# Exercise requirements:
Please copy out the full listing that follows exactly; no picture belongs in the copy.

# Task data:
━━━━
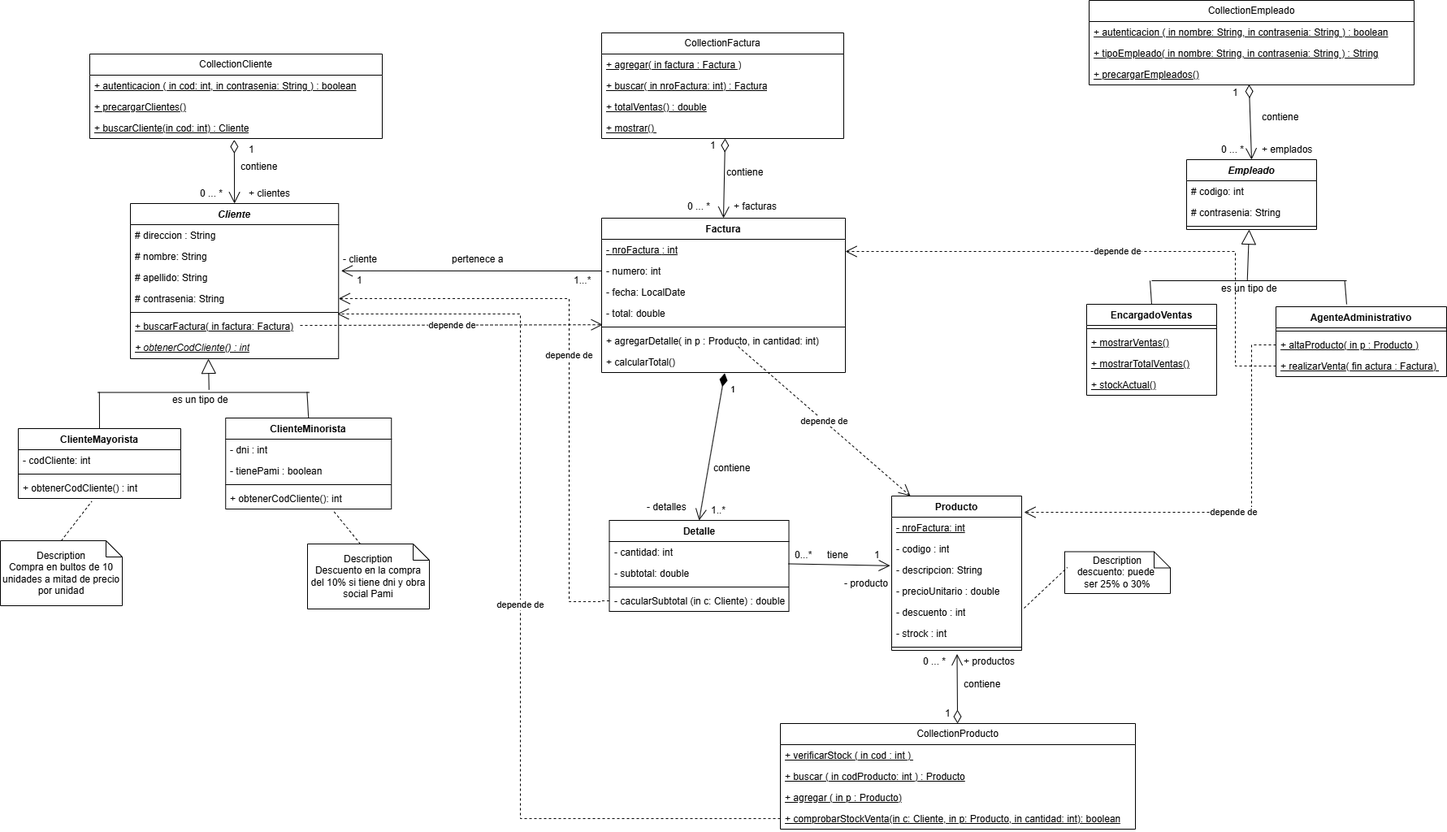
This is DiagramaUML/diagramaUML-grupo8.png from abii321/tp5_grupo8, a draw.io export, as it was before one commit. Source tidied: cells renumbered, new cells last; positions are measured from the earlier drawing's top-left corner, leaving out a move shared by most shapes.
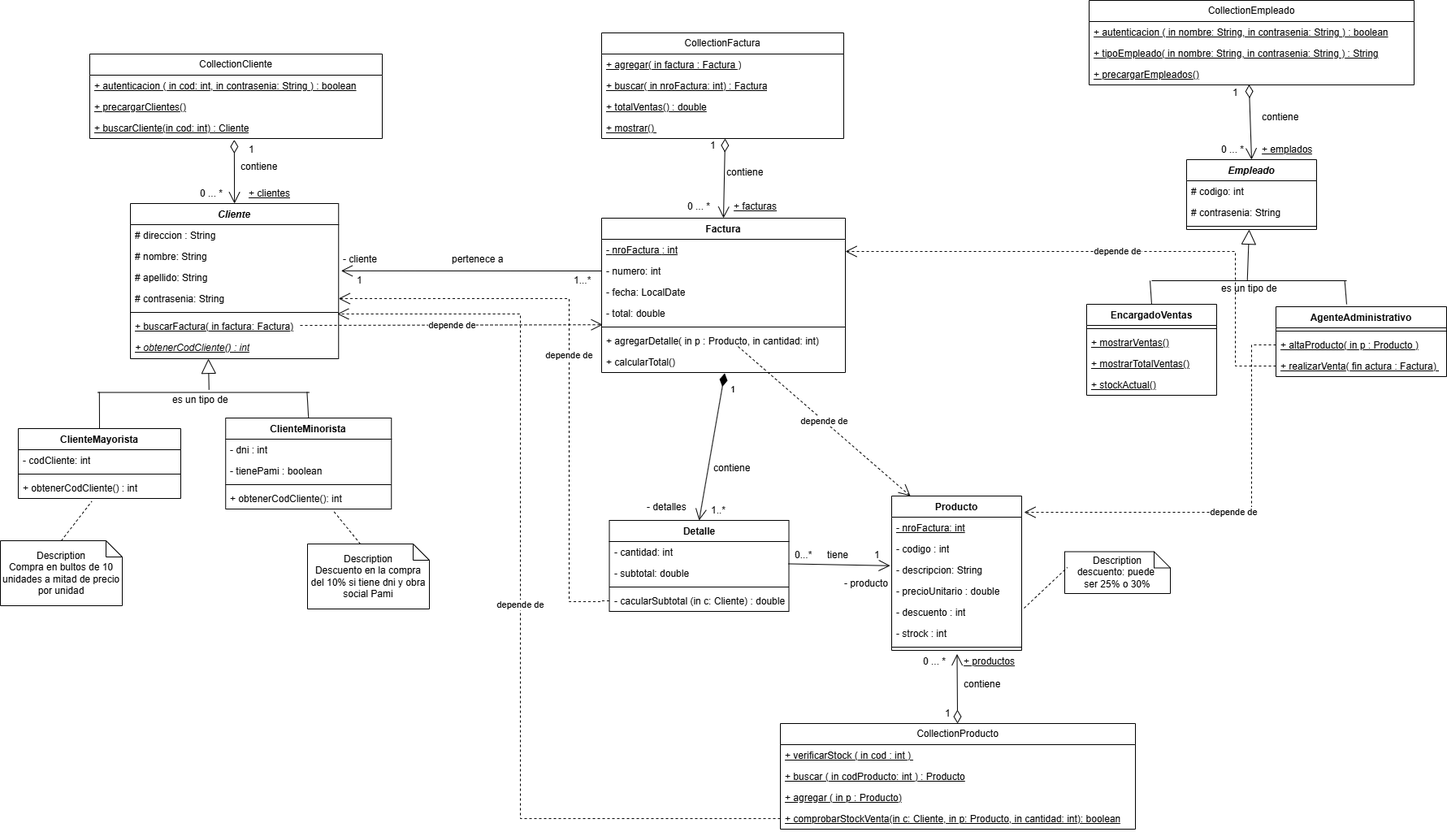
The same diagram one commit later.

Commit message:
Actualizaciones en el diagrama

The edit, as a diff of the source:
```diff
@@ -208,7 +208,7 @@
     <mxCell id="69" value="&lt;u&gt;+ precargarEmpleados()&lt;/u&gt;" style="text;strokeColor=none;fillColor=none;align=left;verticalAlign=top;spacingLeft=4;spacingRight=4;overflow=hidden;whiteSpace=wrap;html=1;" parent="66" vertex="1">
       <mxGeometry y="78" width="400" height="26" as="geometry" />
     </mxCell>
-    <mxCell id="70" value="+ clientes" style="text;strokeColor=none;fillColor=none;align=left;verticalAlign=top;spacingLeft=4;spacingRight=4;overflow=hidden;whiteSpace=wrap;html=1;" parent="1" vertex="1">
+    <mxCell id="70" value="+ clientes" style="text;strokeColor=none;fillColor=none;align=left;verticalAlign=top;spacingLeft=4;spacingRight=4;overflow=hidden;whiteSpace=wrap;html=1;fontStyle=4;" parent="1" vertex="1">
       <mxGeometry x="300" y="224" width="100" height="26" as="geometry" />
     </mxCell>
     <mxCell id="71" value="1" style="text;strokeColor=none;fillColor=none;align=left;verticalAlign=top;spacingLeft=4;spacingRight=4;overflow=hidden;whiteSpace=wrap;html=1;" parent="1" vertex="1">
@@ -258,7 +258,7 @@
     <mxCell id="84" value="es un tipo de" style="text;strokeColor=none;fillColor=none;align=left;verticalAlign=top;spacingLeft=4;spacingRight=4;overflow=hidden;whiteSpace=wrap;html=1;" parent="1" vertex="1">
       <mxGeometry x="1497" y="341" width="100" height="26" as="geometry" />
     </mxCell>
-    <mxCell id="85" value="+ emplados" style="text;strokeColor=none;fillColor=none;align=left;verticalAlign=top;spacingLeft=4;spacingRight=4;overflow=hidden;whiteSpace=wrap;html=1;" parent="1" vertex="1">
+    <mxCell id="85" value="+ emplados" style="text;strokeColor=none;fillColor=none;align=left;verticalAlign=top;spacingLeft=4;spacingRight=4;overflow=hidden;whiteSpace=wrap;html=1;fontStyle=4;" parent="1" vertex="1">
       <mxGeometry x="1547" y="170" width="100" height="26" as="geometry" />
     </mxCell>
     <mxCell id="86" value="0 ... *" style="text;strokeColor=none;fillColor=none;align=left;verticalAlign=top;spacingLeft=4;spacingRight=4;overflow=hidden;whiteSpace=wrap;html=1;" parent="1" vertex="1">
@@ -294,7 +294,7 @@
     <mxCell id="96" value="contiene" style="text;strokeColor=none;fillColor=none;align=left;verticalAlign=top;spacingLeft=4;spacingRight=4;overflow=hidden;whiteSpace=wrap;html=1;" parent="1" vertex="1">
       <mxGeometry x="887.5" y="198" width="100" height="26" as="geometry" />
     </mxCell>
-    <mxCell id="97" value="+ facturas" style="text;strokeColor=none;fillColor=none;align=left;verticalAlign=top;spacingLeft=4;spacingRight=4;overflow=hidden;whiteSpace=wrap;html=1;" parent="1" vertex="1">
+    <mxCell id="97" value="+ facturas" style="text;strokeColor=none;fillColor=none;align=left;verticalAlign=top;spacingLeft=4;spacingRight=4;overflow=hidden;whiteSpace=wrap;html=1;fontStyle=4;" parent="1" vertex="1">
       <mxGeometry x="897" y="240" width="100" height="18" as="geometry" />
     </mxCell>
     <mxCell id="98" value="1" style="text;strokeColor=none;fillColor=none;align=left;verticalAlign=top;spacingLeft=4;spacingRight=4;overflow=hidden;whiteSpace=wrap;html=1;" parent="1" vertex="1">
@@ -306,7 +306,7 @@
     <mxCell id="100" value="0 ... *" style="text;strokeColor=none;fillColor=none;align=left;verticalAlign=top;spacingLeft=4;spacingRight=4;overflow=hidden;whiteSpace=wrap;html=1;" parent="1" vertex="1">
       <mxGeometry x="1130" y="800" width="40" height="26" as="geometry" />
     </mxCell>
-    <mxCell id="101" value="+ productos" style="text;strokeColor=none;fillColor=none;align=left;verticalAlign=top;spacingLeft=4;spacingRight=4;overflow=hidden;points=[[0,0.5],[1,0.5]];portConstraint=eastwest;whiteSpace=wrap;html=1;" parent="1" vertex="1">
+    <mxCell id="101" value="+ productos" style="text;strokeColor=none;fillColor=none;align=left;verticalAlign=top;spacingLeft=4;spacingRight=4;overflow=hidden;points=[[0,0.5],[1,0.5]];portConstraint=eastwest;whiteSpace=wrap;html=1;fontStyle=4;" parent="1" vertex="1">
       <mxGeometry x="1180" y="800" width="100" height="26" as="geometry" />
     </mxCell>
     <mxCell id="102" value="depende de" style="endArrow=open;endSize=12;dashed=1;html=1;rounded=0;edgeStyle=elbowEdgeStyle;exitX=0;exitY=0.5;exitDx=0;exitDy=0;" parent="1" edge="1" source="55">
```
━━━━
# Solution to this problem:
This is DiagramaUML/diagramaUML-grupo8.png from abii321/tp5_grupo8, a draw.io export, as it was before one commit. Source tidied: cells renumbered, new cells last; positions are measured from the earlier drawing's top-left corner, leaving out a move shared by most shapes.
The same diagram one commit later.

Commit message:
Actualizaciones en el diagrama

The edit, as a diff of the source:
```diff
@@ -208,7 +208,7 @@
     <mxCell id="69" value="&lt;u&gt;+ precargarEmpleados()&lt;/u&gt;" style="text;strokeColor=none;fillColor=none;align=left;verticalAlign=top;spacingLeft=4;spacingRight=4;overflow=hidden;whiteSpace=wrap;html=1;" parent="66" vertex="1">
       <mxGeometry y="78" width="400" height="26" as="geometry" />
     </mxCell>
-    <mxCell id="70" value="+ clientes" style="text;strokeColor=none;fillColor=none;align=left;verticalAlign=top;spacingLeft=4;spacingRight=4;overflow=hidden;whiteSpace=wrap;html=1;" parent="1" vertex="1">
+    <mxCell id="70" value="+ clientes" style="text;strokeColor=none;fillColor=none;align=left;verticalAlign=top;spacingLeft=4;spacingRight=4;overflow=hidden;whiteSpace=wrap;html=1;fontStyle=4;" parent="1" vertex="1">
       <mxGeometry x="300" y="224" width="100" height="26" as="geometry" />
     </mxCell>
     <mxCell id="71" value="1" style="text;strokeColor=none;fillColor=none;align=left;verticalAlign=top;spacingLeft=4;spacingRight=4;overflow=hidden;whiteSpace=wrap;html=1;" parent="1" vertex="1">
@@ -258,7 +258,7 @@
     <mxCell id="84" value="es un tipo de" style="text;strokeColor=none;fillColor=none;align=left;verticalAlign=top;spacingLeft=4;spacingRight=4;overflow=hidden;whiteSpace=wrap;html=1;" parent="1" vertex="1">
       <mxGeometry x="1497" y="341" width="100" height="26" as="geometry" />
     </mxCell>
-    <mxCell id="85" value="+ emplados" style="text;strokeColor=none;fillColor=none;align=left;verticalAlign=top;spacingLeft=4;spacingRight=4;overflow=hidden;whiteSpace=wrap;html=1;" parent="1" vertex="1">
+    <mxCell id="85" value="+ emplados" style="text;strokeColor=none;fillColor=none;align=left;verticalAlign=top;spacingLeft=4;spacingRight=4;overflow=hidden;whiteSpace=wrap;html=1;fontStyle=4;" parent="1" vertex="1">
       <mxGeometry x="1547" y="170" width="100" height="26" as="geometry" />
     </mxCell>
     <mxCell id="86" value="0 ... *" style="text;strokeColor=none;fillColor=none;align=left;verticalAlign=top;spacingLeft=4;spacingRight=4;overflow=hidden;whiteSpace=wrap;html=1;" parent="1" vertex="1">
@@ -294,7 +294,7 @@
     <mxCell id="96" value="contiene" style="text;strokeColor=none;fillColor=none;align=left;verticalAlign=top;spacingLeft=4;spacingRight=4;overflow=hidden;whiteSpace=wrap;html=1;" parent="1" vertex="1">
       <mxGeometry x="887.5" y="198" width="100" height="26" as="geometry" />
     </mxCell>
-    <mxCell id="97" value="+ facturas" style="text;strokeColor=none;fillColor=none;align=left;verticalAlign=top;spacingLeft=4;spacingRight=4;overflow=hidden;whiteSpace=wrap;html=1;" parent="1" vertex="1">
+    <mxCell id="97" value="+ facturas" style="text;strokeColor=none;fillColor=none;align=left;verticalAlign=top;spacingLeft=4;spacingRight=4;overflow=hidden;whiteSpace=wrap;html=1;fontStyle=4;" parent="1" vertex="1">
       <mxGeometry x="897" y="240" width="100" height="18" as="geometry" />
     </mxCell>
     <mxCell id="98" value="1" style="text;strokeColor=none;fillColor=none;align=left;verticalAlign=top;spacingLeft=4;spacingRight=4;overflow=hidden;whiteSpace=wrap;html=1;" parent="1" vertex="1">
@@ -306,7 +306,7 @@
     <mxCell id="100" value="0 ... *" style="text;strokeColor=none;fillColor=none;align=left;verticalAlign=top;spacingLeft=4;spacingRight=4;overflow=hidden;whiteSpace=wrap;html=1;" parent="1" vertex="1">
       <mxGeometry x="1130" y="800" width="40" height="26" as="geometry" />
     </mxCell>
-    <mxCell id="101" value="+ productos" style="text;strokeColor=none;fillColor=none;align=left;verticalAlign=top;spacingLeft=4;spacingRight=4;overflow=hidden;points=[[0,0.5],[1,0.5]];portConstraint=eastwest;whiteSpace=wrap;html=1;" parent="1" vertex="1">
+    <mxCell id="101" value="+ productos" style="text;strokeColor=none;fillColor=none;align=left;verticalAlign=top;spacingLeft=4;spacingRight=4;overflow=hidden;points=[[0,0.5],[1,0.5]];portConstraint=eastwest;whiteSpace=wrap;html=1;fontStyle=4;" parent="1" vertex="1">
       <mxGeometry x="1180" y="800" width="100" height="26" as="geometry" />
     </mxCell>
     <mxCell id="102" value="depende de" style="endArrow=open;endSize=12;dashed=1;html=1;rounded=0;edgeStyle=elbowEdgeStyle;exitX=0;exitY=0.5;exitDx=0;exitDy=0;" parent="1" edge="1" source="55">
```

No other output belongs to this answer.